◆ Activity
The answer must be every line from the entries below that contains "curto".

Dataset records
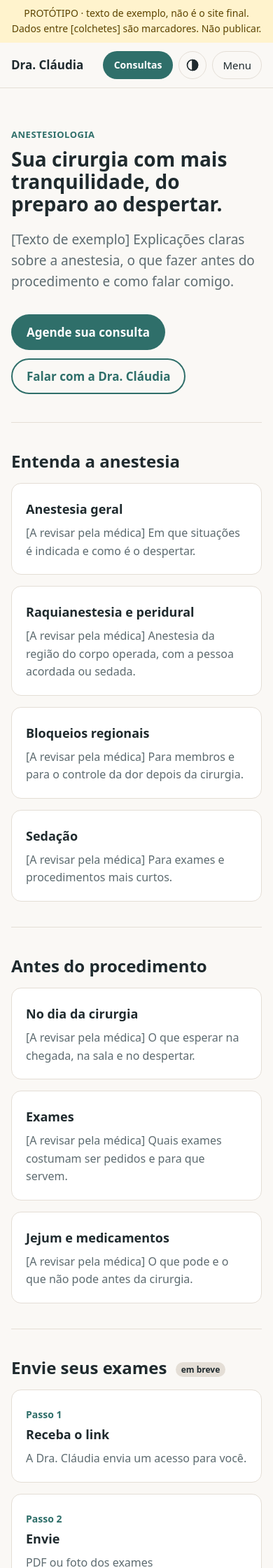
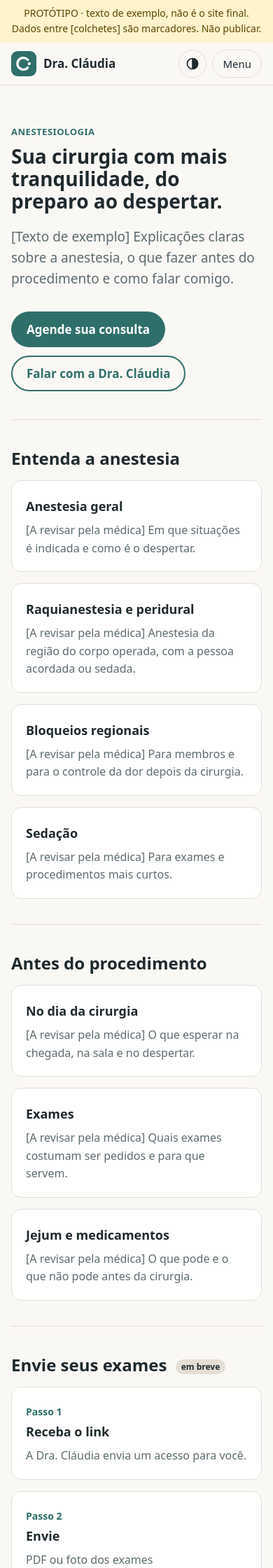
Before and after one commit to medicau/medicau.github.io, a Jekyll site: the page built from index.html, in a window 390 px wide. Shown: the top 2240 px of the page at 70% size. Built offline with Jekyll 4.4.1, drawn with Linux system fonts in a browser that asks for light colours.

Commit message:
Menu numa linha só (Artigos, Dúvidas, Exames, Consultas, Sobre, tema), logo provisório e favicon, página Artigos
Co-Authored-By: Claude Sonnet 5.5 <noreply@anthropic.com>
Claude-Session: https://claude.ai/code/session_01For3fk2yaXxZkuG5G4p7YD

```diff
--- a/_includes/header.html
+++ b/_includes/header.html
@@ -1,9 +1,14 @@
 <header class="topo">
   <div class="wrap topo-linha">
-    <a class="marca" href="{{ '/' | relative_url }}"><span class="nome-longo">{{ site.data.medica.nome }}</span><span class="nome-curto" aria-hidden="true">{{ site.data.medica.nome_curto }}</span></a>
+    <a class="marca" href="{{ '/' | relative_url }}">{% include logo.html %}<span class="nome-longo">{{ site.data.medica.nome }}</span><span class="nome-curto" aria-hidden="true">{{ site.data.medica.nome_curto }}</span></a>
+    <nav class="menu" id="menu" aria-label="Principal">
+      <ul>
+        {% for item in site.data.navegacao %}
+        <li><a href="{{ item.url | relative_url }}"{% if item.destaque %} class="destaque"{% endif %}{% if page.url contains item.url %} aria-current="page"{% endif %}>{{ item.titulo }}</a></li>
+        {% endfor %}
+      </ul>
+    </nav>
     <div class="acoes">
-      {% for item in site.data.navegacao %}{% if item.topo %}<a class="link-topo" href="{{ item.url | relative_url }}"{% if page.url contains item.url %} aria-current="page"{% endif %}>{{ item.titulo }}</a>{% endif %}{% endfor %}
-      <a class="btn btn-sm" href="{{ '/agendar/' | relative_url }}">Consultas</a>
       <button type="button" class="tema" id="tema" data-modo="system" aria-label="Tema: sistema. Clique para mudar." title="Tema: sistema">
       <svg class="i-sistema" viewBox="0 0 24 24" aria-hidden="true"><circle cx="12" cy="12" r="9"/><path d="M12 3a9 9 0 0 1 0 18z" fill="currentColor"/></svg>
       <svg class="i-claro" viewBox="0 0 24 24" aria-hidden="true"><circle cx="12" cy="12" r="4"/><path d="M12 2v2M12 20v2M4.9 4.9l1.4 1.4M17.7 17.7l1.4 1.4M2 12h2M20 12h2M4.9 19.1l1.4-1.4M17.7 6.3l1.4-1.4"/></svg>
@@ -12,13 +17,6 @@
       <button type="button" class="menu-btn" id="menu-btn" aria-expanded="false" aria-controls="menu">Menu</button>
     </div>
   </div>
-  <nav class="wrap menu" id="menu" aria-label="Principal">
-    <ul>
-      {% for item in site.data.navegacao %}
-      <li{% if item.topo %} class="so-menu-celular"{% endif %}><a href="{{ item.url | relative_url }}"{% if page.url contains item.url %} aria-current="page"{% endif %}>{{ item.titulo }}</a></li>
-      {% endfor %}
-    </ul>
-  </nav>
 </header>
 <script>
 (function(){
--- /dev/null
+++ b/_includes/logo.html
@@ -0,0 +1 @@
+<svg class="logo" viewBox="0 0 64 64" aria-hidden="true" focusable="false"><rect width="64" height="64" rx="16" fill="var(--accent)"/><path d="M42 22a15 15 0 1 0 0 20" fill="none" stroke="var(--on-accent)" stroke-width="6" stroke-linecap="round"/><circle cx="46" cy="32" r="4" fill="var(--on-accent)"/></svg>
--- a/_layouts/default.html
+++ b/_layouts/default.html
@@ -7,6 +7,7 @@
 <title>{% if page.title and page.url != "/" %}{{ page.title }} · {% endif %}{{ site.title }}</title>
 <meta name="description" content="{{ page.description | default: site.description }}">
 <script>document.documentElement.className="js";try{var t=localStorage.getItem("tema");if(t==="light"||t==="dark")document.documentElement.setAttribute("data-theme",t)}catch(e){}</script>
+<link rel="icon" type="image/svg+xml" href="{{ '/assets/img/logo.svg' | relative_url }}">
 <link rel="stylesheet" href="{{ '/assets/css/main.css' | relative_url }}">
 </head>
 <body>
--- a/assets/css/main.css
+++ b/assets/css/main.css
@@ -10,30 +10,28 @@ a{color:var(--accent)}
 .aviso{background:#fff3cd;color:#5c4400;font-size:14px;text-align:center;padding:8px 16px}
 header.hero{padding-top:56px;padding-bottom:40px}
 .topo{border-bottom:1px solid var(--line)}
-.topo-linha{display:flex;align-items:center;justify-content:space-between;gap:12px;padding-top:12px;padding-bottom:12px}
-.marca{font-weight:700;color:var(--ink);text-decoration:none;line-height:1.2}
+.topo-linha{display:flex;align-items:center;gap:16px;padding-top:10px;padding-bottom:10px;position:relative}
+.marca{display:flex;align-items:center;gap:10px;font-weight:700;color:var(--ink);text-decoration:none;line-height:1.2;margin-right:auto}
+.logo{width:36px;height:36px;flex-shrink:0}
 .nome-curto{display:none}
 .acoes{display:flex;align-items:center;gap:8px;flex-shrink:0}
-.btn.btn-sm{margin:0;padding:0 16px;height:40px;line-height:40px;font-size:14px}
-.link-topo{color:var(--muted);text-decoration:none;font-size:15px;padding:8px 6px;border-bottom:2px solid transparent}
-.link-topo:hover,.link-topo[aria-current]{color:var(--accent);border-bottom-color:var(--accent)}
-.so-menu-celular{display:none}
-.menu ul{display:flex;flex-wrap:wrap;gap:0 24px;list-style:none;margin:0;padding:0}
+.menu ul{display:flex;gap:4px 20px;list-style:none;margin:0;padding:0}
 .menu a{display:block;color:var(--muted);text-decoration:none;font-size:15px;padding:8px 0;border-bottom:2px solid transparent}
 .menu a:hover,.menu a[aria-current]{color:var(--accent);border-bottom-color:var(--accent)}
+.menu a.destaque{color:var(--accent);font-weight:700}
 .menu-btn{display:none;background:transparent;border:1px solid var(--line);color:var(--ink);height:40px;padding:0 14px;border-radius:999px;font:inherit;font-size:15px;cursor:pointer}
 .menu-btn:hover{border-color:var(--accent);color:var(--accent)}
-@media (max-width:720px){
+@media (max-width:760px){
   .nome-longo{position:absolute;width:1px;height:1px;overflow:hidden;clip:rect(0 0 0 0)}
   .nome-curto{display:inline}
-  .link-topo{display:none}
-  .so-menu-celular{display:list-item}
   .js .menu-btn{display:inline-block}
-  .js .menu{display:none;border-top:1px solid var(--line)}
+  .js .menu{display:none;position:absolute;left:0;right:0;top:100%;background:var(--bg);border-top:1px solid var(--line);border-bottom:1px solid var(--line);padding:0 16px;z-index:10}
   .js .menu.aberto{display:block}
-  .menu ul{flex-direction:column}
+  .menu ul{flex-direction:column;gap:0}
   .menu a{padding:12px 0;font-size:16px;border-bottom:1px solid var(--line)}
+  .menu li:last-child a{border-bottom:0}
   .menu a[aria-current]{border-bottom-color:var(--line);font-weight:700}
+  .menu a.destaque{font-weight:700}
 }
 .eyebrow{color:var(--accent);font-weight:600;letter-spacing:.04em;text-transform:uppercase;font-size:13px;margin:0}
 .eyebrow a{text-decoration:none}
```
Also changed, not shown: CLAUDE.md (+1 -1 lines), _data/navegacao.yml (+5 -4 lines), artigos.html (added, +15 -0 lines), docs/checklist.md (+1 -0 lines), assets/img/logo.svg (added).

◆ Solution below
-    <a class="marca" href="{{ '/' | relative_url }}"><span class="nome-longo">{{ site.data.medica.nome }}</span><span class="nome-curto" aria-hidden="true">{{ site.data.medica.nome_curto }}</span></a>
+    <a class="marca" href="{{ '/' | relative_url }}">{% include logo.html %}<span class="nome-longo">{{ site.data.medica.nome }}</span><span class="nome-curto" aria-hidden="true">{{ site.data.medica.nome_curto }}</span></a>
 .nome-curto{display:none}
   .nome-curto{display:inline}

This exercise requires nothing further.